What is OCD?

OCD (obsessive-compulsive disorder) is a condition in which people have persistent, unwelcome thoughts, ideas, or feelings (obsessions) that compel them to carry out repetitive actions or rituals (compulsions).


There are lots of people who have tendencies towards obsessive thoughts or compulsive behaviors, but as a rule, these don’t interfere with their ability to carry on a normal life. Being compulsively neat and tidy, for example, often has benefits rather than being a problem, as long as your compulsions don’t start taking over.


If you have OCD, unwanted thoughts won’t go away and can cause significant distress. The compulsive behaviors often arise as a coping mechanism for dealing with the obsessive thoughts, but end up causing further distress if you can’t complete your rituals in precisely the right way.

What obsessions and compulsions are most common?

Obsessions can develop over anything in your life or that catches your attention, but OCD obsessions are typically unpleasant or frightening, and often seem out of character. Taboo subjects are often the focus of obsessions.

Common types of obsessions include:


  • Infection or contamination
  • Symmetry or precision
  • Violence
  • Sexual acts
  • Religious ideas


When these obsessions don’t go away, the distress can lead you to try and control your feelings using activities that you feel you have to carry out. 


Compulsions can take the form of any repetitive action, but common examples include switching lights on and off a set number of times, washing until your skin starts to bleed, and having to repeatedly check the door lock when leaving the house.

How is OCD treated?

Logic and reason don’t work on OCD. You might be unable to accept that what you’re obsessed with isn’t real despite evidence of the truth, which is known as poor insight.

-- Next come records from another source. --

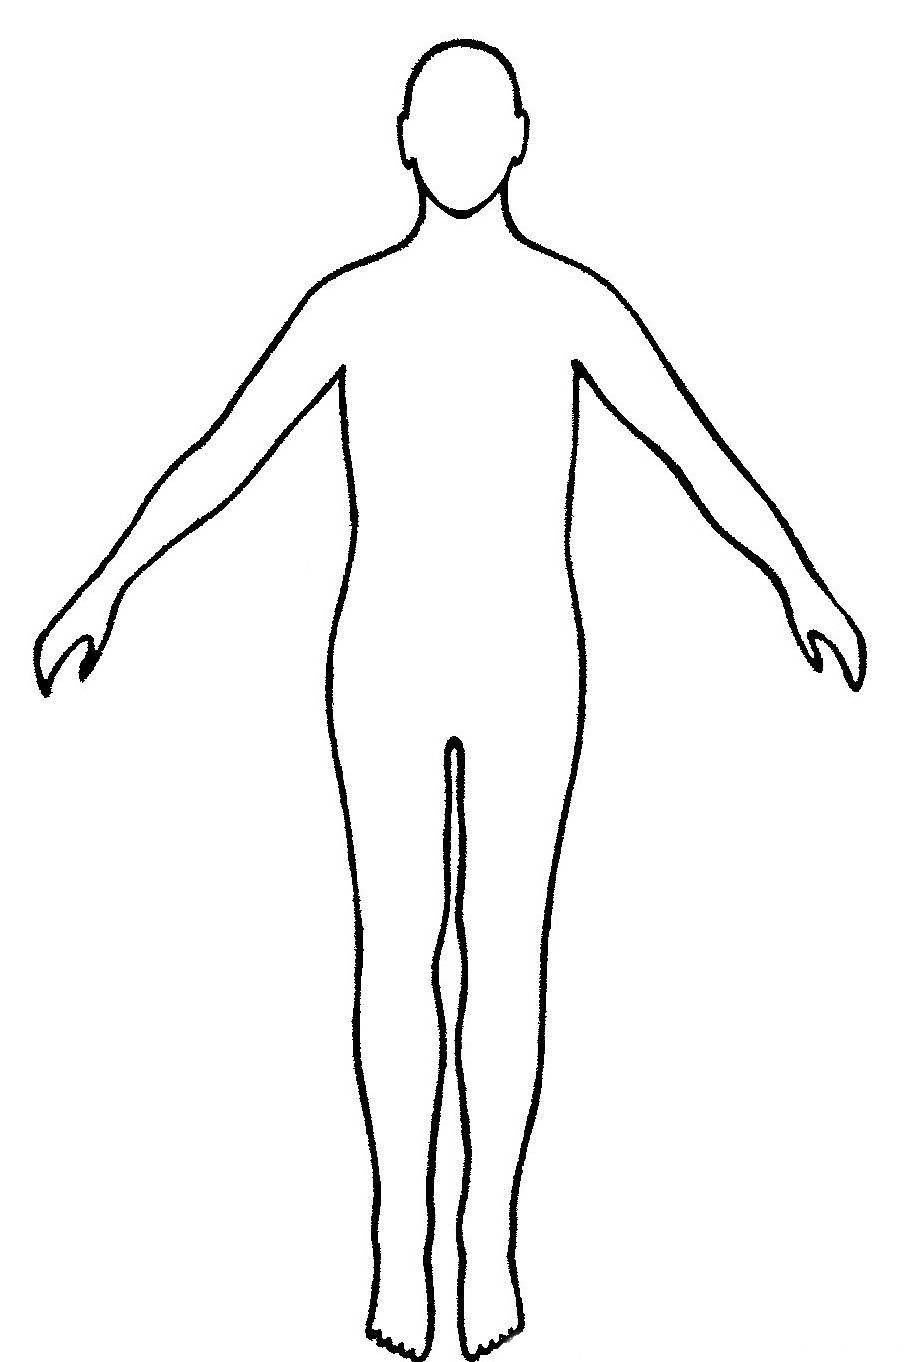
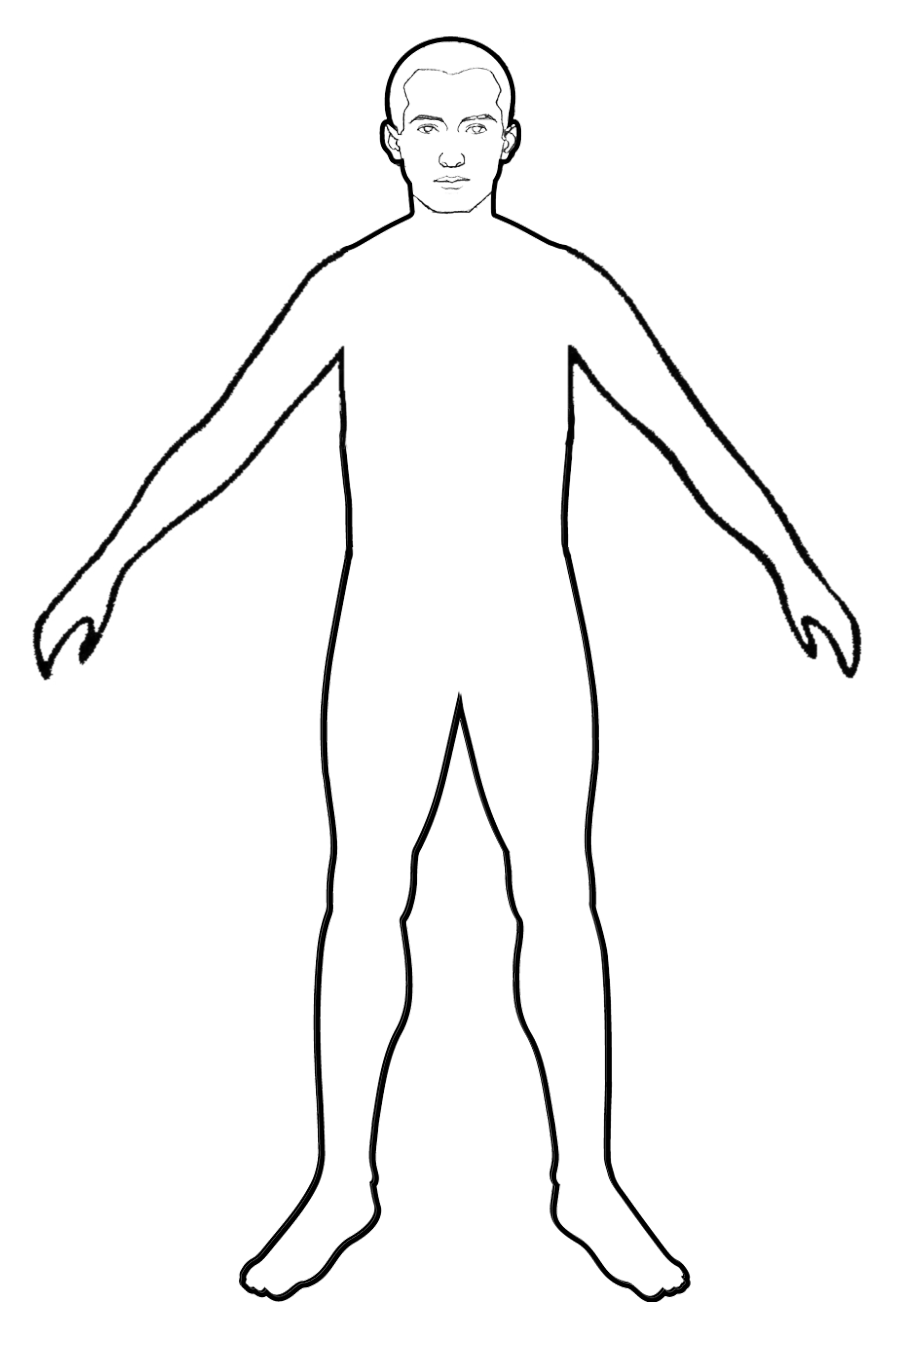
New dummy implemented

diff --git a/filesaver.js b/filesaver.js
@@ -1,138 +1,188 @@
-/*! @source http://purl.eligrey.com/github/FileSaver.js/blob/master/FileSaver.js */
-var saveAs = saveAs || function(e) {
-    "use strict";
-    if (typeof e === "undefined" || typeof navigator !== "undefined" && /MSIE [1-9]\./.test(navigator.userAgent)) {
-        return
-    }
-    var t = e.document
-      , n = function() {
-        return e.URL || e.webkitURL || e
-    }
-      , r = t.createElementNS("http://www.w3.org/1999/xhtml", "a")
-      , o = "download"in r
-      , a = function(e) {
-        var t = new MouseEvent("click");
-        e.dispatchEvent(t)
-    }
-      , i = /constructor/i.test(e.HTMLElement) || e.safari
-      , f = /CriOS\/[\d]+/.test(navigator.userAgent)
-      , u = function(t) {
-        (e.setImmediate || e.setTimeout)(function() {
-            throw t
-        }, 0)
-    }
-      , s = "application/octet-stream"
-      , d = 1e3 * 40
-      , c = function(e) {
-        var t = function() {
-            if (typeof e === "string") {
-                n().revokeObjectURL(e)
-            } else {
-                e.remove()
-            }
-        };
-        setTimeout(t, d)
-    }
-      , l = function(e, t, n) {
-        t = [].concat(t);
-        var r = t.length;
-        while (r--) {
-            var o = e["on" + t[r]];
-            if (typeof o === "function") {
-                try {
-                    o.call(e, n || e)
-                } catch (a) {
-                    u(a)
-                }
-            }
-        }
-    }
-      , p = function(e) {
-        if (/^\s*(?:text\/\S*|application\/xml|\S*\/\S*\+xml)\s*;.*charset\s*=\s*utf-8/i.test(e.type)) {
-            return new Blob([String.fromCharCode(65279), e],{
-                type: e.type
-            })
-        }
-        return e
-    }
-      , v = function(t, u, d) {
-        if (!d) {
-            t = p(t)
-        }
-        var v = this, w = t.type, m = w === s, y, h = function() {
-            l(v, "writestart progress write writeend".split(" "))
-        }, S = function() {
-            if ((f || m && i) && e.FileReader) {
-                var r = new FileReader;
-                r.onloadend = function() {
-                    var t = f ? r.result : r.result.replace(/^data:[^;]*;/, "data:attachment/file;");
-                    var n = e.open(t, "_blank");
-                    if (!n)
-                        e.location.href = t;
-                    t = undefined;
-                    v.readyState = v.DONE;
-                    h()
-                }
-                ;
-                r.readAsDataURL(t);
-                v.readyState = v.INIT;
-                return
-            }
-            if (!y) {
-                y = n().createObjectURL(t)
-            }
-            if (m) {
-                e.location.href = y
-            } else {
-                var o = e.open(y, "_blank");
-                if (!o) {
-                    e.location.href = y
-                }
-            }
-            v.readyState = v.DONE;
-            h();
-            c(y)
-        };
-        v.readyState = v.INIT;
-        if (o) {
-            y = n().createObjectURL(t);
-            setTimeout(function() {
-                r.href = y;
-                r.download = u;
-                a(r);
-                h();
-                c(y);
-                v.readyState = v.DONE
-            });
-            return
-        }
-        S()
-    }
-      , w = v.prototype
-      , m = function(e, t, n) {
-        return new v(e,t || e.name || "download",n)
+(function (global, factory) {
+  if (typeof define === "function" && define.amd) {
+    define([], factory);
+  } else if (typeof exports !== "undefined") {
+    factory();
+  } else {
+    var mod = {
+      exports: {}
     };
-    if (typeof navigator !== "undefined" && navigator.msSaveOrOpenBlob) {
-        return function(e, t, n) {
-            t = t || e.name || "download";
-            if (!n) {
-                e = p(e)
-            }
-            return navigator.msSaveOrOpenBlob(e, t)
-        }
+    factory();
+    global.FileSaver = mod.exports;
+  }
+})(this, function () {
+  "use strict";
+
+  /*
+  * FileSaver.js
+  * A saveAs() FileSaver implementation.
+  *
+  * By Eli Grey, http://eligrey.com
+  *
+  * License : https://github.com/eligrey/FileSaver.js/blob/master/LICENSE.md (MIT)
+  * source  : http://purl.eligrey.com/github/FileSaver.js
+  */
+  // The one and only way of getting global scope in all environments
+  // https://stackoverflow.com/q/3277182/1008999
+  var _global = typeof window === 'object' && window.window === window ? window : typeof self === 'object' && self.self === self ? self : typeof global === 'object' && global.global === global ? global : void 0;
+
+  function bom(blob, opts) {
+    if (typeof opts === 'undefined') opts = {
+      autoBom: false
+    };else if (typeof opts !== 'object') {
+      console.warn('Deprecated: Expected third argument to be a object');
+      opts = {
+        autoBom: !opts
+      };
+    } // prepend BOM for UTF-8 XML and text/* types (including HTML)
+    // note: your browser will automatically convert UTF-16 U+FEFF to EF BB BF
+
+    if (opts.autoBom && /^\s*(?:text\/\S*|application\/xml|\S*\/\S*\+xml)\s*;.*charset\s*=\s*utf-8/i.test(blob.type)) {
+      return new Blob([String.fromCharCode(0xFEFF), blob], {
+        type: blob.type
+      });
     }
-    w.abort = function() {}
-    ;
-    w.readyState = w.INIT = 0;
-    w.WRITING = 1;
-    w.DONE = 2;
-    w.error = w.onwritestart = w.onprogress = w.onwrite = w.onabort = w.onerror = w.onwriteend = null;
-    return m
-}(typeof self !== "undefined" && self || typeof window !== "undefined" && window || this.content);
-if (typeof module !== "undefined" && module.exports) {
-    module.exports.saveAs = saveAs
-} else if (typeof define !== "undefined" && define !== null && define.amd !== null) {
-    define("FileSaver.js", function() {
-        return saveAs
-    })
-}
+
+    return blob;
+  }
+
+  function download(url, name, opts) {
+    var xhr = new XMLHttpRequest();
+    xhr.open('GET', url);
+    xhr.responseType = 'blob';
+
+    xhr.onload = function () {
+      saveAs(xhr.response, name, opts);
+    };
+
+    xhr.onerror = function () {
+      console.error('could not download file');
+    };
+
+    xhr.send();
+  }
+
+  function corsEnabled(url) {
+    var xhr = new XMLHttpRequest(); // use sync to avoid popup blocker
+
+    xhr.open('HEAD', url, false);
+
+    try {
+      xhr.send();
+    } catch (e) {}
+
+    return xhr.status >= 200 && xhr.status <= 299;
+  } // `a.click()` doesn't work for all browsers (#465)
+
+
+  function click(node) {
+    try {
+      node.dispatchEvent(new MouseEvent('click'));
+    } catch (e) {
+      var evt = document.createEvent('MouseEvents');
+      evt.initMouseEvent('click', true, true, window, 0, 0, 0, 80, 20, false, false, false, false, 0, null);
+      node.dispatchEvent(evt);
+    }
+  } // Detect WebView inside a native macOS app by ruling out all browsers
+  // We just need to check for 'Safari' because all other browsers (besides Firefox) include that too
+  // https://www.whatismybrowser.com/guides/the-latest-user-agent/macos
+
+
+  var isMacOSWebView = /Macintosh/.test(navigator.userAgent) && /AppleWebKit/.test(navigator.userAgent) && !/Safari/.test(navigator.userAgent);
+  var saveAs = _global.saveAs || ( // probably in some web worker
+  typeof window !== 'object' || window !== _global ? function saveAs() {}
+  /* noop */
+  // Use download attribute first if possible (#193 Lumia mobile) unless this is a macOS WebView
+  : 'download' in HTMLAnchorElement.prototype && !isMacOSWebView ? function saveAs(blob, name, opts) {
+    var URL = _global.URL || _global.webkitURL;
+    var a = document.createElement('a');
+    name = name || blob.name || 'download';
+    a.download = name;
+    a.rel = 'noopener'; // tabnabbing
+    // TODO: detect chrome extensions & packaged apps
+    // a.target = '_blank'
+
+    if (typeof blob === 'string') {
+      // Support regular links
+      a.href = blob;
+
+      if (a.origin !== location.origin) {
+        corsEnabled(a.href) ? download(blob, name, opts) : click(a, a.target = '_blank');
+      } else {
+        click(a);
+      }
+    } else {
+      // Support blobs
+      a.href = URL.createObjectURL(blob);
+      setTimeout(function () {
+        URL.revokeObjectURL(a.href);
+      }, 4E4); // 40s
+
+      setTimeout(function () {
+        click(a);
+      }, 0);
+    }
+  } // Use msSaveOrOpenBlob as a second approach
+  : 'msSaveOrOpenBlob' in navigator ? function saveAs(blob, name, opts) {
+    name = name || blob.name || 'download';
+
+    if (typeof blob === 'string') {
+      if (corsEnabled(blob)) {
+        download(blob, name, opts);
+      } else {
+        var a = document.createElement('a');
+        a.href = blob;
+        a.target = '_blank';
+        setTimeout(function () {
+          click(a);
+        });
+      }
+    } else {
+      navigator.msSaveOrOpenBlob(bom(blob, opts), name);
+    }
+  } // Fallback to using FileReader and a popup
+  : function saveAs(blob, name, opts, popup) {
+    // Open a popup immediately do go around popup blocker
+    // Mostly only available on user interaction and the fileReader is async so...
+    popup = popup || open('', '_blank');
+
+    if (popup) {
+      popup.document.title = popup.document.body.innerText = 'downloading...';
+    }
+
+    if (typeof blob === 'string') return download(blob, name, opts);
+    var force = blob.type === 'application/octet-stream';
+
+    var isSafari = /constructor/i.test(_global.HTMLElement) || _global.safari;
+
+    var isChromeIOS = /CriOS\/[\d]+/.test(navigator.userAgent);
+
+    if ((isChromeIOS || force && isSafari || isMacOSWebView) && typeof FileReader !== 'undefined') {
+      // Safari doesn't allow downloading of blob URLs
+      var reader = new FileReader();
+
+      reader.onloadend = function () {
+        var url = reader.result;
+        url = isChromeIOS ? url : url.replace(/^data:[^;]*;/, 'data:attachment/file;');
+        if (popup) popup.location.href = url;else location = url;
+        popup = null; // reverse-tabnabbing #460
+      };
+
+      reader.readAsDataURL(blob);
+    } else {
+      var URL = _global.URL || _global.webkitURL;
+      var url = URL.createObjectURL(blob);
+      if (popup) popup.location = url;else location.href = url;
+      popup = null; // reverse-tabnabbing #460
+
+      setTimeout(function () {
+        URL.revokeObjectURL(url);
+      }, 4E4); // 40s
+    }
+  });
+  _global.saveAs = saveAs.saveAs = saveAs;
+
+  if (typeof module !== 'undefined') {
+    module.exports = saveAs;
+  }
+});

diff --git a/pose_editor.html b/pose_editor.html
@@ -69,28 +69,28 @@ file:///D:/cloud/work/1on1/PoseEditor/pose_editor.html?currModel=1
 
         var dummySelectedId = 0;
         var dummy_data = [
-            0, 0.51, 0.1,
-            1, 0.39, 0.21,
+            0, 0.5, 0.11,  //nose
+            1, 0.39, 0.21, //shoulders
             2, 0.63, 0.21,
-            3, 0.26, 0.33,
-            4, 0.77, 0.33,
-            5, 0.12, 0.43,
-            6, 0.88, 0.43,
-            7, 0.41, 0.50,
-            8, 0.60, 0.50,
-            9, 0.44, 0.73,
-            10, 0.56, 0.73,
-            11, 0.44, 0.93,
-            12, 0.54, 0.93,
+            3, 0.27, 0.31, //elbows
+            4, 0.75, 0.31,
+            5, 0.12, 0.41, //wrists
+            6, 0.87, 0.41,
+            7, 0.446, 0.490, //hips
+            8,  0.574, 0.490,
+            9, 0.412, 0.659,  //knees
+            10, 0.612, 0.659,
+            11, 0.385, 0.860,   //ankles
+            12, 0.642, 0.862,
 
-            13, 0.44, 0.09,
-            14, 0.58, 0.09,
-            15, 0.10, 0.49,
-            16, 0.9, 0.49,
-            17, 0.47, 0.95,
-            18, 0.52, 0.95,
-            19, 0.46, 0.99,
-            20, 0.52, 0.99,
+            13, 0.43, 0.10, //ears
+            14, 0.57, 0.10,
+            15, 0.088, 0.485, //big fingers
+            16, 0.897, 0.485,
+            17, 0.413, 0.889,  //heels
+            18, 0.618, 0.889,
+            19, 0.308, 0.950,    //big toes
+            20, 0.722, 0.949,
         ];
 
         var dataIn = [];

Or you might be well aware that your obsessions aren’t factual, and still be unable to prevent yourself from carrying out compulsive actions.

Therapy is vital for people who have OCD. Approaches like CBT (cognitive-behavioral therapy), can help reduce the extremes of OCD. CBT enables you to regain control of your thoughts and create strategies to help you cope with the problems you come across in everyday life.

One-to-one psychotherapy at Gwinnett Psychiatry can uncover underlying causes for the development of OCD so that you can work through these issues. You might also need to take medication, such as anti-anxiety or antidepressant drugs, which can help rebalance your brain chemistry.

Gwinnett Psychiatry also offers other innovative therapies for OCD if you’re still struggling, such as ketamine infusion therapy, transcranial magnetic stimulation (TMS), and eye movement desensitization and reprocessing (EMDR).

If you need help because your obsessions and compulsions are dominating your mind, call us today or book an appointment online.


of U.S. adults had OCD in the past year


Lifetime prevalence of OCD among U.S. adults was


ast year prevalence of OCD was higher for females

Hear Our Story

Causes of OCD

A combination of genetic, environmental, and neurobiological risk factors may cause OCD

Treating OCD

OCD cannot be cured, but it can managed effectively with medication and psychotherapy.

Obsessive-compulsive disorder

Understand the facts of obsessive-compulsive disorder, Anxiety and Depression Association of America


Some of the conditions we treat